- The Common Form of the gospel message (What did they actually say when proclaiming the gospel? What is it common to each and unique to some? What is are the bare minimum components necessary?),
- The Application of the gospel message (For what purpose did the apostles use the gospel message? People assume the gospel is a method of persuasion designed to bring about conversion. Is this what the scriptures present?).
I have set up these categories to help us to distinguish between each. Throughout this series I will be taking special note of various themes and concepts. I will be assigning these to the relevant category.
The framework locates people according to various salvation events.
I name people who have not yet believed the gospel, who are not saved and who do not have a relationship with God – ‘Sinners’ (C1; e.g. Rom 5.8,19; 1 Tim 1.9,15; Heb 12.3; Jude 1.15). I do so because that is the name given them in the scriptures.
Saints on the other hand, do believe the gospel, are saved and have a relationship with God (C3). (e.g. Rom 1.7; 1 Cor 1.2; 2 Cor 1.1; Eph 1.1; Phil 1.1; Col 1.2; This article should give a good description of what the scriptures say regarding this issue.)
On the framework I have distinguished three different tenses – past, present and future with respect to the present state of saints.
Saints can look back into the past and remember their former states as ‘Sinners’ (C3 to C1) and their past tense salvation when they heard the gospel (C3 to C2). Saints can consider their current present state and relationship with Christ and the Spirit. Saints can also look forward to the future events of Christ’s second coming, end time judgment and resurrection.
As I work through my method I will impose this framework on the results where necessary. I make the following assumptions;
a) The biographies of Jesus and Acts describe historical situations where the gospel is mainly proclaimed to people who do not follow Jesus. We can locate these people in the C1, ‘sinner’ category above. We should expect references to the gospel will adopt a forward looking perspective (C1 to C2, etc) in these historical situations. Proclamations of the gospel in this context are to people who are not yet saved or have received any of the benefits and effects associated with believing the gospel.

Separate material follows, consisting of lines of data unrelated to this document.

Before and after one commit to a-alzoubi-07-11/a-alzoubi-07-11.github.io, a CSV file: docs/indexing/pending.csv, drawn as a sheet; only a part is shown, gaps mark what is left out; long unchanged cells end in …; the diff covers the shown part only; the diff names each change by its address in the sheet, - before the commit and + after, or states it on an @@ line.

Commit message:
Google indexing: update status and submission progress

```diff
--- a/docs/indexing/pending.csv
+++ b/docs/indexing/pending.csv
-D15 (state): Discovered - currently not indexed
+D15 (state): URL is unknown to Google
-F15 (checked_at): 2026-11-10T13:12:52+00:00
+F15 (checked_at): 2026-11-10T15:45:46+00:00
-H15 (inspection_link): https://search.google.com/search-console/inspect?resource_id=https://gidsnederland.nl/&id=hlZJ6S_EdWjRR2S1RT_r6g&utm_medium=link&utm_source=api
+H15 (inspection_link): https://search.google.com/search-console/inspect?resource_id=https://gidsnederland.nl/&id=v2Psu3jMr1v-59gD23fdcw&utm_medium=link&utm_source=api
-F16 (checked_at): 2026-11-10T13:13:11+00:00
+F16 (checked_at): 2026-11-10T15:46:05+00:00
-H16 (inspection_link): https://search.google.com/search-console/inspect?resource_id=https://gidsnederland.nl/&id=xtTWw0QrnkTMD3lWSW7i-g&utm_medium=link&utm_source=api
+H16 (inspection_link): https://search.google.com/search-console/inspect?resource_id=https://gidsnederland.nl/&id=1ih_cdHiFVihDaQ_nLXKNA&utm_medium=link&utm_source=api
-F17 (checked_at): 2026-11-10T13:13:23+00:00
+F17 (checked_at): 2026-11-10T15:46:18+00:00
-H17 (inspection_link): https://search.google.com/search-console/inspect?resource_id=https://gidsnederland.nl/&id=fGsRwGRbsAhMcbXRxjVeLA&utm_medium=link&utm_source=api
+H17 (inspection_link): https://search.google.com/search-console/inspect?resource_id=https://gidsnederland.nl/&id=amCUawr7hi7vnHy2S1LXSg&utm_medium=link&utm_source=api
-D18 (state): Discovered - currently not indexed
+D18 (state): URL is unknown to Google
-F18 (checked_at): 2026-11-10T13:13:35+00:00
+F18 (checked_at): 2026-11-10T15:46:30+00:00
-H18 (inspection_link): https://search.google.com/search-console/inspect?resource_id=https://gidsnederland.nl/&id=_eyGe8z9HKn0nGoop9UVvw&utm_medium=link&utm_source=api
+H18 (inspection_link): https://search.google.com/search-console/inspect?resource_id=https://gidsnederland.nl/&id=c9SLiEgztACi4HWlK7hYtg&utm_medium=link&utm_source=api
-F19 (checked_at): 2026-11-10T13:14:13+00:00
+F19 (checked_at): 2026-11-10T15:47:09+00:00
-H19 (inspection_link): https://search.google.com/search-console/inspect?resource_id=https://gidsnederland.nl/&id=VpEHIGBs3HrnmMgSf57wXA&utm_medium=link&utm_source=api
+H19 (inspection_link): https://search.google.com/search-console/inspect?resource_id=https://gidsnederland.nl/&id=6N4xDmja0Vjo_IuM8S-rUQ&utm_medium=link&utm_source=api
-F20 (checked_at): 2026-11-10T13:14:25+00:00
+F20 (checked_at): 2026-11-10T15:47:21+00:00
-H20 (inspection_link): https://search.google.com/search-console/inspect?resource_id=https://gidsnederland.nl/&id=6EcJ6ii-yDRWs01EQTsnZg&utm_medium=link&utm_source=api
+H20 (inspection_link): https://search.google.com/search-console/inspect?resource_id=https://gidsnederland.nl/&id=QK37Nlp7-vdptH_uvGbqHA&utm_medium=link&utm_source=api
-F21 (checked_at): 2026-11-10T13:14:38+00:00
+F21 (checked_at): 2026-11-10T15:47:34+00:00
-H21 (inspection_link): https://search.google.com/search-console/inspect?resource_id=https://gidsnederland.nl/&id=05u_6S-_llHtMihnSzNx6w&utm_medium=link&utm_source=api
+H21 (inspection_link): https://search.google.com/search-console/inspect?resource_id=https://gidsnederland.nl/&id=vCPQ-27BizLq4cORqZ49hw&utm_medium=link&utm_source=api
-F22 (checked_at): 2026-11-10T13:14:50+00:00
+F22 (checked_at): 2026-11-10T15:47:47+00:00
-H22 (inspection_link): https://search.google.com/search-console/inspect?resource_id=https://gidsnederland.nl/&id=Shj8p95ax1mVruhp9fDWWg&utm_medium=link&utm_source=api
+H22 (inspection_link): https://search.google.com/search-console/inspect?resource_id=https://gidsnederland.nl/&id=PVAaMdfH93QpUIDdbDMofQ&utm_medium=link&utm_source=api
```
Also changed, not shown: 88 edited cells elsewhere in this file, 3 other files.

b) The Epistles are written to existing saints. We locate these people in the C3 saints category above. We should expect the audiences being written to all know what the gospel is already. References to the gospel in the epistles we should expect to note their past experiences in hearing and believing the gospel. Therefore these passages should adopt a backward looking perspective (C3 to C2, etc). Reminders of the gospel will assume the audience are already saved and have received some of the effects and benefits associated with believing the gospel.
In the next post I will start to work through this method. Starting with step one.
Copyright © Joshua Washington and thescripturesays, 2014. All Rights Reserved.